[Screenshot and code edit data]
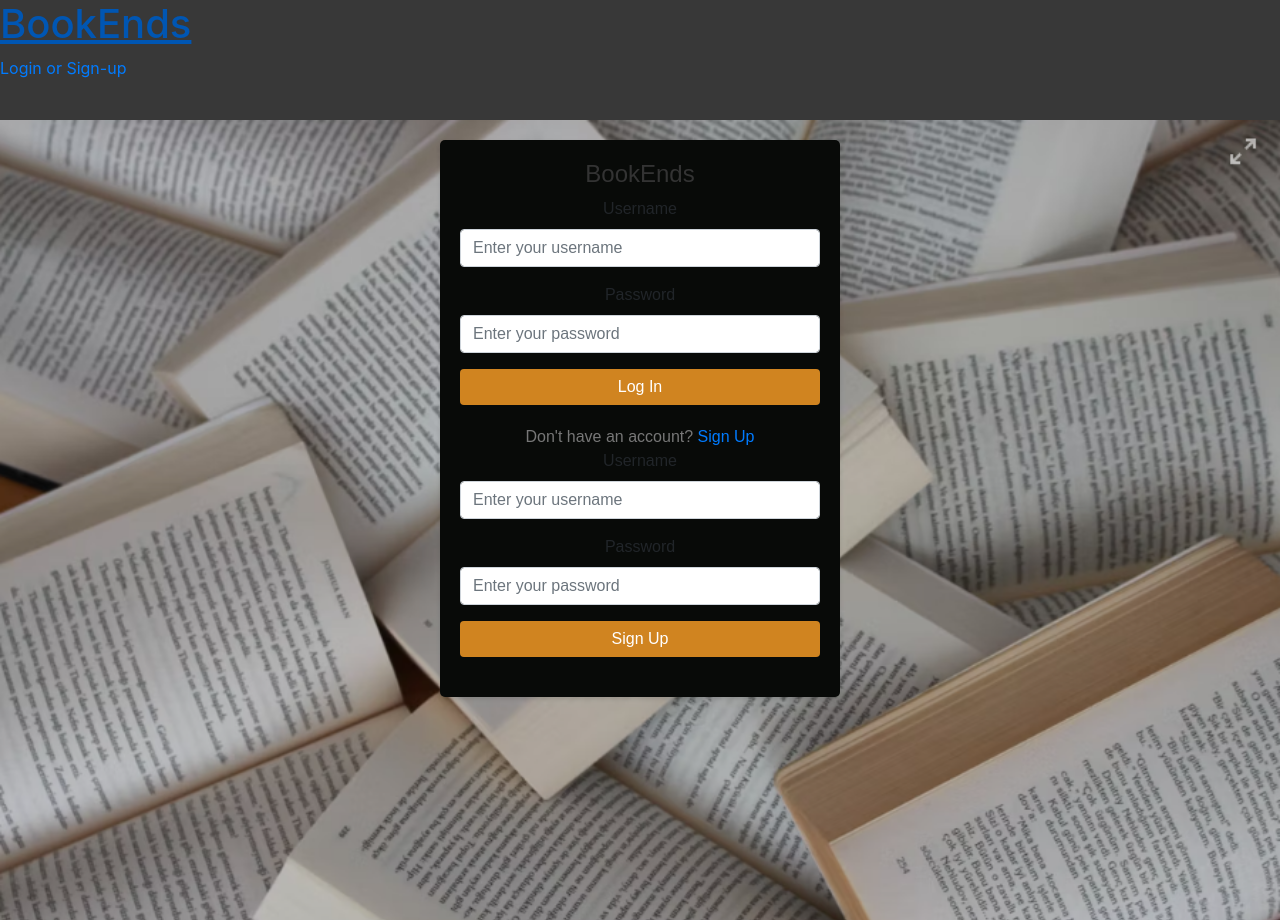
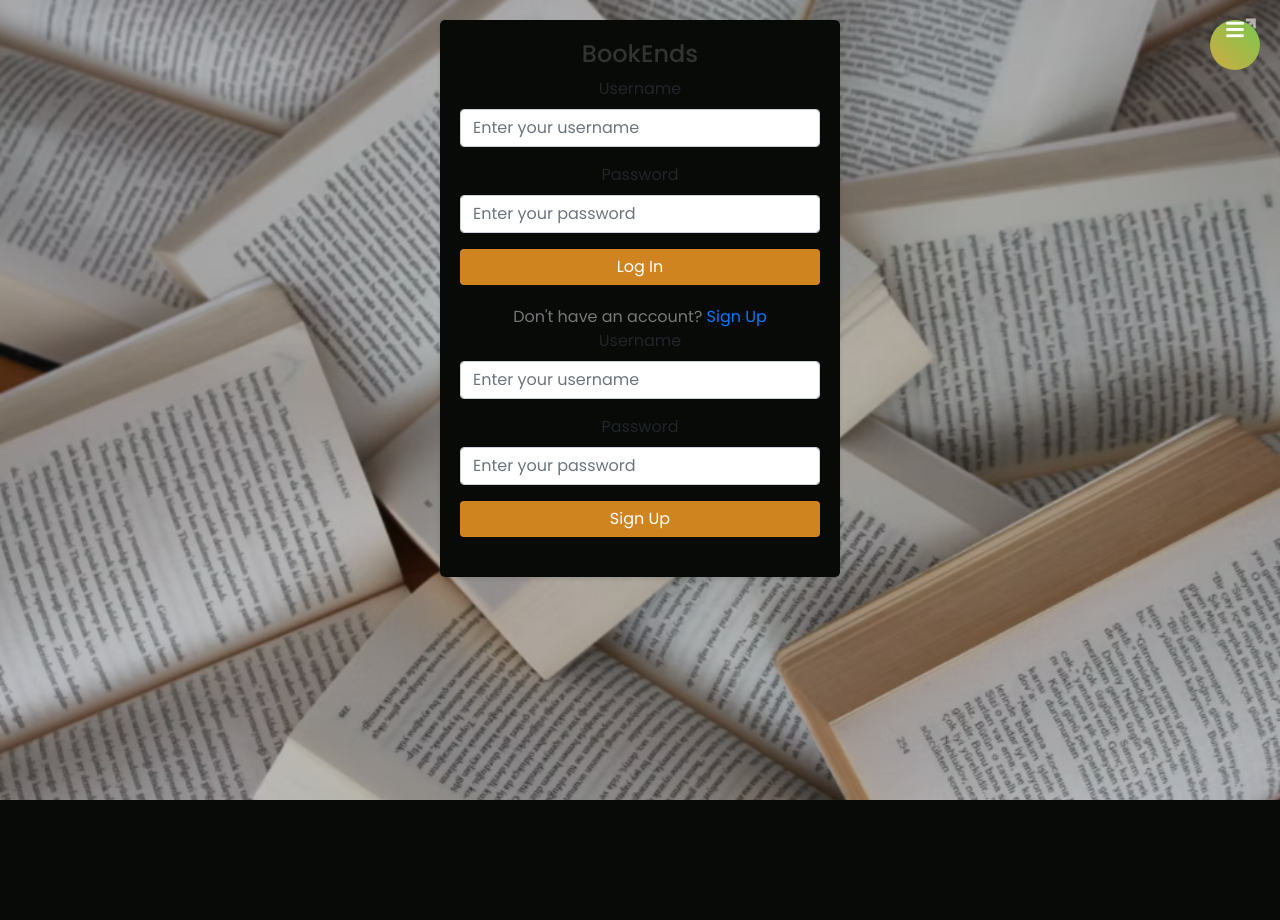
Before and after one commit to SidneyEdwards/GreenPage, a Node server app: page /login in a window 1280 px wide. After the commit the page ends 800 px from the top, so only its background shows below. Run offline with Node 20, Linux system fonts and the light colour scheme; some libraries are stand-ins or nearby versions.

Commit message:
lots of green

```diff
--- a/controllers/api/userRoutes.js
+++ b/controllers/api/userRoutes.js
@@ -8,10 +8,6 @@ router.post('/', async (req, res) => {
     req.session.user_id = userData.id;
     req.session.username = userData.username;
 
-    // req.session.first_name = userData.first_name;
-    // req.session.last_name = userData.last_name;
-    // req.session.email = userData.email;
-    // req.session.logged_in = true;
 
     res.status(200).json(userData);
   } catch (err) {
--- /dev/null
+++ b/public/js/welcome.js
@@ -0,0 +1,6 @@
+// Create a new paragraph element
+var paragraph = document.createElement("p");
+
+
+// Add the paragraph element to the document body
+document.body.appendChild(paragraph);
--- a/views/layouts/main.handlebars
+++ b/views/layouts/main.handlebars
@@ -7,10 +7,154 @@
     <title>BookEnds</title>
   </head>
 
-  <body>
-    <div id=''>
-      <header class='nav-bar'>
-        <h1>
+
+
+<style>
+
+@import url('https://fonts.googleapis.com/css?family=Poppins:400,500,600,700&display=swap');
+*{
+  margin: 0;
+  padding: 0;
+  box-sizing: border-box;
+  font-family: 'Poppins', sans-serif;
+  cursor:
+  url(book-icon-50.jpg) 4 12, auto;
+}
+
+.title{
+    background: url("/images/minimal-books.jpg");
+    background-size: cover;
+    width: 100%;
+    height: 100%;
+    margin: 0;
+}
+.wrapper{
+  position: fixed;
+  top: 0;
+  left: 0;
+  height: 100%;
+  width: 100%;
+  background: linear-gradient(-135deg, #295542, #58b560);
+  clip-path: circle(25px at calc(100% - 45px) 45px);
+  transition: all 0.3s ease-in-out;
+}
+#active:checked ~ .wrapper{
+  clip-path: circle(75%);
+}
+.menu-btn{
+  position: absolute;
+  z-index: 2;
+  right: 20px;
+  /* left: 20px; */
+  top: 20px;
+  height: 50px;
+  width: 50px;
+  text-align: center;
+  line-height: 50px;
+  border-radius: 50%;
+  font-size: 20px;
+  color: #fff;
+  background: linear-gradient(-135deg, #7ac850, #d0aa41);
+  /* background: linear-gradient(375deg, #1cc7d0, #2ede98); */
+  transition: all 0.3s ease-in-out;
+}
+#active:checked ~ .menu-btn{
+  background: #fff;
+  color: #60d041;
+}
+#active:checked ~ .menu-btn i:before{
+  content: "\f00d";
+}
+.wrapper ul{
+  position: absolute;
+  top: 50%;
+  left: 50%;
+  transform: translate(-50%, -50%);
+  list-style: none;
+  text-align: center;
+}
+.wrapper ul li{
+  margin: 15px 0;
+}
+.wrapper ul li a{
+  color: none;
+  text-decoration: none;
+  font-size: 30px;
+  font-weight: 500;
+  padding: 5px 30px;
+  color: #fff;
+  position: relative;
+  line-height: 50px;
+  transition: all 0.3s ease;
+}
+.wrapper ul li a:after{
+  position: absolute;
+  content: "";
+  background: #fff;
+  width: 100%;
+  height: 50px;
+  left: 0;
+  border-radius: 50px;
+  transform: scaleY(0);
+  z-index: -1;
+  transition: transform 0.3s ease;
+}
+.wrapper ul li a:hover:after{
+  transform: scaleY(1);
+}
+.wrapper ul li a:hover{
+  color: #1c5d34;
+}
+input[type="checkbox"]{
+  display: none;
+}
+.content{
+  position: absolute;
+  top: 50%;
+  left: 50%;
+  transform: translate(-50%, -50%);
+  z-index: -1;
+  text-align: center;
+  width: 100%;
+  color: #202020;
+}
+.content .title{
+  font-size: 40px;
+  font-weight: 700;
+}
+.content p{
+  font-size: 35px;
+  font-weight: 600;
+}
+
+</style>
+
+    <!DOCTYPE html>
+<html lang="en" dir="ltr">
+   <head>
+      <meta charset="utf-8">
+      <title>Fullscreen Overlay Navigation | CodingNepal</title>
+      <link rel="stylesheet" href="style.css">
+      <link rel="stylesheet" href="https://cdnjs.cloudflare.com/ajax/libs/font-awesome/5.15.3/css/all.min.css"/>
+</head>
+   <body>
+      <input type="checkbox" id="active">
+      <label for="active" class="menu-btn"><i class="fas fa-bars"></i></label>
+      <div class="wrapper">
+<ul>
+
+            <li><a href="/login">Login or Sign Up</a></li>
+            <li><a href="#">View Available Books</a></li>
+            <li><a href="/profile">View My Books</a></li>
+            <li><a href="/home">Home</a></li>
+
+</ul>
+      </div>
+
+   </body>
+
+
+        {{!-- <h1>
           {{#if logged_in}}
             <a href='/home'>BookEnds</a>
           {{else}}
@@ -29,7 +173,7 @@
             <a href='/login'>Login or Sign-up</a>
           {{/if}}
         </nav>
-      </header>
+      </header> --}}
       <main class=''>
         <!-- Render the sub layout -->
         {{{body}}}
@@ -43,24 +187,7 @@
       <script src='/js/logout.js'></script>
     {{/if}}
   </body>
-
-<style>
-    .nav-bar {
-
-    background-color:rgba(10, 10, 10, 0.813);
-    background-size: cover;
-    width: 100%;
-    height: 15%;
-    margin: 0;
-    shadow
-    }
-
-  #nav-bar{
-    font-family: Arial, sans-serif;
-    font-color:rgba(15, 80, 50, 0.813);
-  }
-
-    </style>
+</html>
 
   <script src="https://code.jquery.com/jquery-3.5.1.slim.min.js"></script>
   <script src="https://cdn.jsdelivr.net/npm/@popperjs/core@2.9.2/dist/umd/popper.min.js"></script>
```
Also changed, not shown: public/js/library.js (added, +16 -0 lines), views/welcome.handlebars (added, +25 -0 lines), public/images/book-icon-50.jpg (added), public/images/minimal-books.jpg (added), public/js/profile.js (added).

---

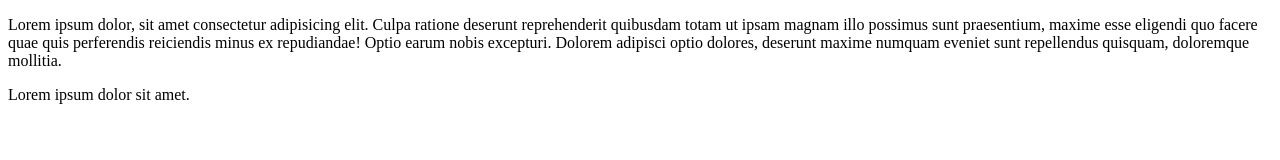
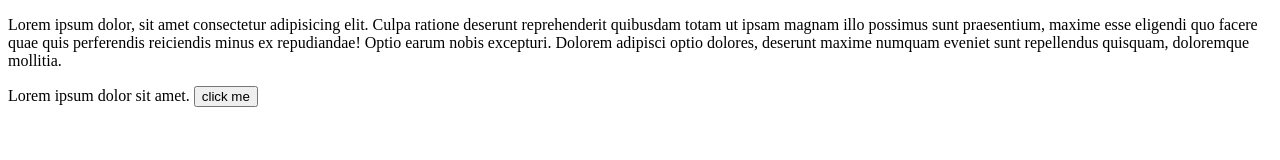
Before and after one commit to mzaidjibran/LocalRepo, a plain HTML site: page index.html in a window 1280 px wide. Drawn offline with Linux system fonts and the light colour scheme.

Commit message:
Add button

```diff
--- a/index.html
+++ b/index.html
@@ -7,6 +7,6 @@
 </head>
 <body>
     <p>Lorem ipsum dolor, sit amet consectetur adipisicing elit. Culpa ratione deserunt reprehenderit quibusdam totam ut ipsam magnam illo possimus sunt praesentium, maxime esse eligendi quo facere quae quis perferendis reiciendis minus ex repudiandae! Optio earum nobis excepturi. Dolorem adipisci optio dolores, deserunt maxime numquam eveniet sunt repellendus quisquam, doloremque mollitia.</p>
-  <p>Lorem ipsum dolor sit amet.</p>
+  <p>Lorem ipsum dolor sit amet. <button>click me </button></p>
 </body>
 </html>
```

...

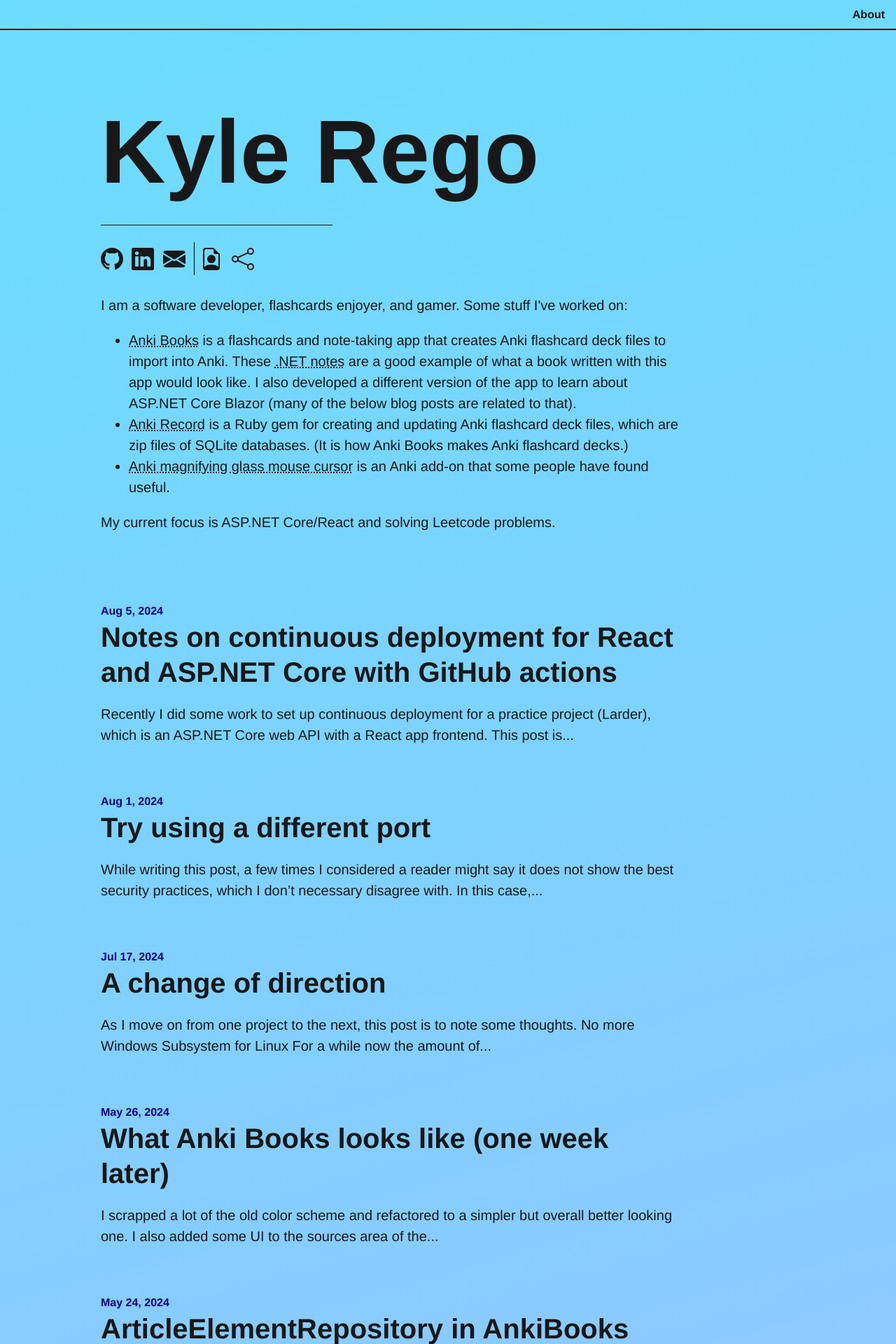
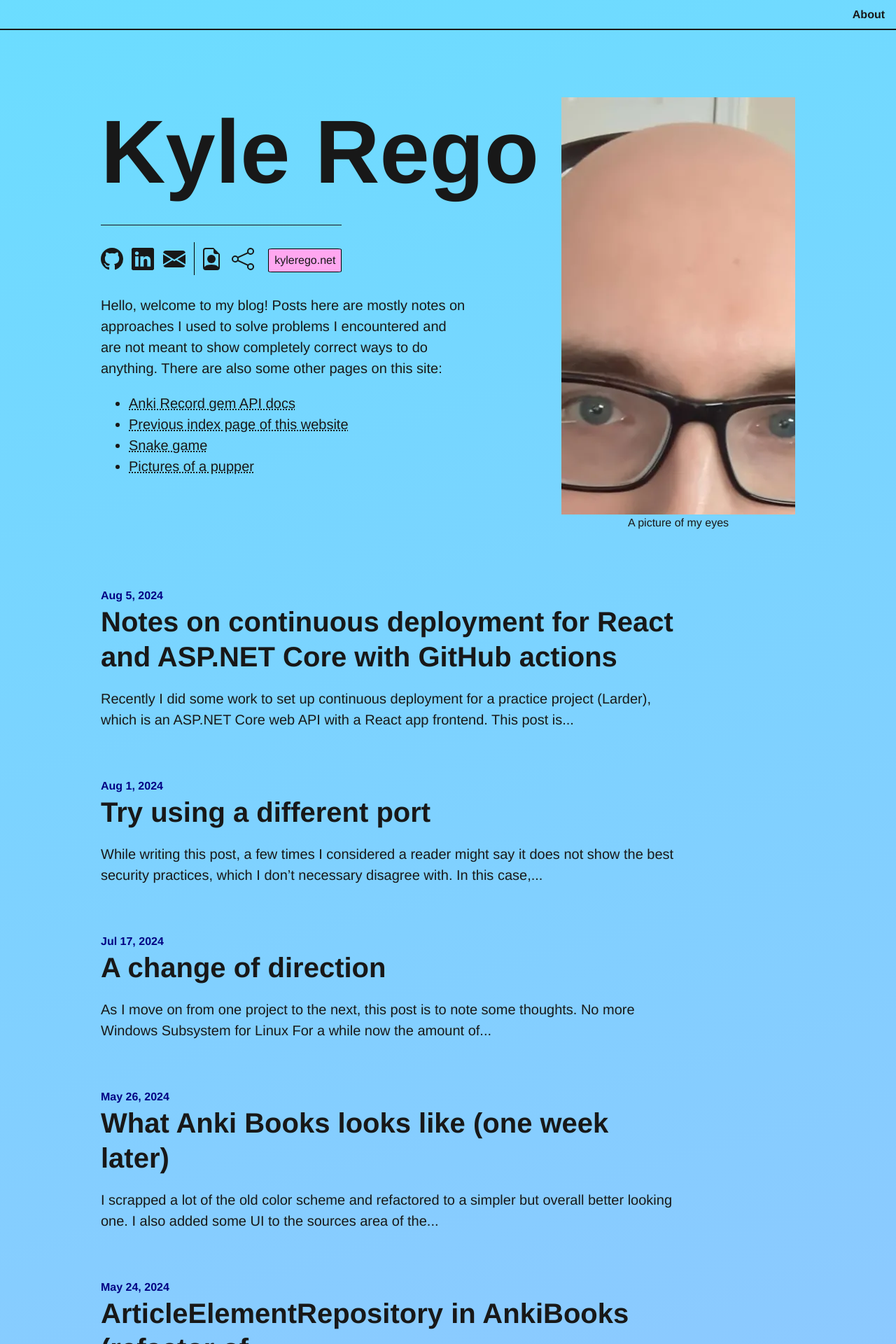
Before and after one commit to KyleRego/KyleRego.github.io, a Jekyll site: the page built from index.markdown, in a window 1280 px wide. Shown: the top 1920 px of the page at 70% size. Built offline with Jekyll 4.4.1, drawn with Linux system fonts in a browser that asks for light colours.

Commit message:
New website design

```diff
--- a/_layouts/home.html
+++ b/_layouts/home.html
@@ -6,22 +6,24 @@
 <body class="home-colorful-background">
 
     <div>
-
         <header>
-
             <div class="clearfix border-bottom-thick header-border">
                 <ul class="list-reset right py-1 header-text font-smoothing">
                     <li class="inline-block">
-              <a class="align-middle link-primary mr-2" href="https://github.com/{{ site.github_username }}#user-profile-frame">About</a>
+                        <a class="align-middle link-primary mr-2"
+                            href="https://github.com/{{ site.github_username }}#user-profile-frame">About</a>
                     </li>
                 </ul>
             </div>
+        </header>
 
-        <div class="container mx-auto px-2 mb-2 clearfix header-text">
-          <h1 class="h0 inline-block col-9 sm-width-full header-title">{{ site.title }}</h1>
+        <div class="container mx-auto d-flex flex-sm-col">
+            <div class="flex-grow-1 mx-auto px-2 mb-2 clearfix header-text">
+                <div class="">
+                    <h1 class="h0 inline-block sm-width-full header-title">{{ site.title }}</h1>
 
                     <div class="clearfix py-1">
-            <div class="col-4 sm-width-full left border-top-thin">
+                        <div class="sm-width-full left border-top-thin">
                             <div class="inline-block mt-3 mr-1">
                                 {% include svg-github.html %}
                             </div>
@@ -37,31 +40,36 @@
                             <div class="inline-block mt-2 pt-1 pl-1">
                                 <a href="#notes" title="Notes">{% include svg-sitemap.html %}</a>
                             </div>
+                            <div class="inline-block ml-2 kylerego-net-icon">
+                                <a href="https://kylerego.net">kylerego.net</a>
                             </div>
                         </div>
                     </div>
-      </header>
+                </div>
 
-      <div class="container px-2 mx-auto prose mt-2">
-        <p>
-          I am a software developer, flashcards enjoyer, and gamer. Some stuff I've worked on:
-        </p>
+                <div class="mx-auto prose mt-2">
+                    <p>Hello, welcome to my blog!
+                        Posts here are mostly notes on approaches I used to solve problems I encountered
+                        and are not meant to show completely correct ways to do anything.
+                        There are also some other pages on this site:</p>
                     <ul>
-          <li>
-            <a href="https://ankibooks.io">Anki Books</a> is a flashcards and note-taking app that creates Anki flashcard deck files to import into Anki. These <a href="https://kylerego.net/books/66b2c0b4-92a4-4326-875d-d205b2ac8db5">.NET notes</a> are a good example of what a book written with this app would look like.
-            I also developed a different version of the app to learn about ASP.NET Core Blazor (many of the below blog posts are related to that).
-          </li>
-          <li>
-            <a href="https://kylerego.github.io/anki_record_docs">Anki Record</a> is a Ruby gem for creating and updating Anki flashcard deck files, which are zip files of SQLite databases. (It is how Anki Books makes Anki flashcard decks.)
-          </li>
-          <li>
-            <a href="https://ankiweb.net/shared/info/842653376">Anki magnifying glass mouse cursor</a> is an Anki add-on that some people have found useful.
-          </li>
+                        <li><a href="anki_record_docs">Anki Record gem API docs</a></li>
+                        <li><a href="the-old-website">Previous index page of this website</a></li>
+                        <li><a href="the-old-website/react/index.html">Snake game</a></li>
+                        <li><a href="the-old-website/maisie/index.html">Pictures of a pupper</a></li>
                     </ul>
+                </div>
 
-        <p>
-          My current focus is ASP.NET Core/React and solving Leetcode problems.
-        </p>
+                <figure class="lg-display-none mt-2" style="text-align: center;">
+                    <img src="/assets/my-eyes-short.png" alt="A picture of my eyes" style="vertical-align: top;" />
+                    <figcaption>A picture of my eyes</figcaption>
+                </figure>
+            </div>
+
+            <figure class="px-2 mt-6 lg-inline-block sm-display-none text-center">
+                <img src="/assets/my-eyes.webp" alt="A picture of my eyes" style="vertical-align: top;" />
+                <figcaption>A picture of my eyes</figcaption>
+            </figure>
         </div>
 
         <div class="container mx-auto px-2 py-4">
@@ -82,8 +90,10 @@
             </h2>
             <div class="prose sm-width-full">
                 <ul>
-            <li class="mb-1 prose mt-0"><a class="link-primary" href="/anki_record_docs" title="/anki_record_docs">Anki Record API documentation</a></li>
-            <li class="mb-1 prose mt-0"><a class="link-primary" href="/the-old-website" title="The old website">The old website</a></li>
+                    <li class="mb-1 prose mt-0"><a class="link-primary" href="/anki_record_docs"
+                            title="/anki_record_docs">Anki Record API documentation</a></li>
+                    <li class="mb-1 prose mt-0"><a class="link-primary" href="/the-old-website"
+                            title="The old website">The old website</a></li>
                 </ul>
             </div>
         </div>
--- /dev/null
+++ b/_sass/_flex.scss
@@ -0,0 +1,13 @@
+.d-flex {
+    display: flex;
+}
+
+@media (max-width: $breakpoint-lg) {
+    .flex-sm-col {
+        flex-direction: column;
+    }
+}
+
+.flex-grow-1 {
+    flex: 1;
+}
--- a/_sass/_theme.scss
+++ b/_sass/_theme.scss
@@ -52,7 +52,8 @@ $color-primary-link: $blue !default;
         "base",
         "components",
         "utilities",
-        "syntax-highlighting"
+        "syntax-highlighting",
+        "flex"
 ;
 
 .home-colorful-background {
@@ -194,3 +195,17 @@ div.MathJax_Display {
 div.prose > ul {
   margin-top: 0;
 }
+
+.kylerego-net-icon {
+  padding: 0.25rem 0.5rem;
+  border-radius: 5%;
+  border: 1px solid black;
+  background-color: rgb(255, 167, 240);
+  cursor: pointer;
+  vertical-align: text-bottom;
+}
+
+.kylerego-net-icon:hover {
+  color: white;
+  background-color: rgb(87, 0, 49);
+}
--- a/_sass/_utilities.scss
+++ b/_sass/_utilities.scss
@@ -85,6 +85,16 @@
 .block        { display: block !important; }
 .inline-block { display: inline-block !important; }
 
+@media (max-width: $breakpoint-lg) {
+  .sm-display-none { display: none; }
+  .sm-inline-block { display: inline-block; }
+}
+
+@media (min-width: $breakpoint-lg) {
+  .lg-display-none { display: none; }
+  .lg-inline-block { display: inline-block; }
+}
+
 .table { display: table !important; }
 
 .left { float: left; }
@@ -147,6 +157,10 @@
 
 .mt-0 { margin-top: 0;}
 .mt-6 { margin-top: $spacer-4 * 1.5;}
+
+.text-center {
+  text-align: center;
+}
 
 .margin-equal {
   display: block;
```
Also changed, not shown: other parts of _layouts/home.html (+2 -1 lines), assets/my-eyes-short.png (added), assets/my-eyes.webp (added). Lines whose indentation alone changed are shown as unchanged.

Task to complete: Show every line of the records above that contains the word "github".

Completed task:
Before and after one commit to KyleRego/KyleRego.github.io, a Jekyll site: the page built from index.markdown, in a window 1280 px wide. Shown: the top 1920 px of the page at 70% size. Built offline with Jekyll 4.4.1, drawn with Linux system fonts in a browser that asks for light colours.
-              <a class="align-middle link-primary mr-2" href="https://github.com/{{ site.github_username }}#user-profile-frame">About</a>
+                            href="https://github.com/{{ site.github_username }}#user-profile-frame">About</a>
                                 {% include svg-github.html %}
-            <a href="https://kylerego.github.io/anki_record_docs">Anki Record</a> is a Ruby gem for creating and updating Anki flashcard deck files, which are zip files of SQLite databases. (It is how Anki Books makes Anki flashcard decks.)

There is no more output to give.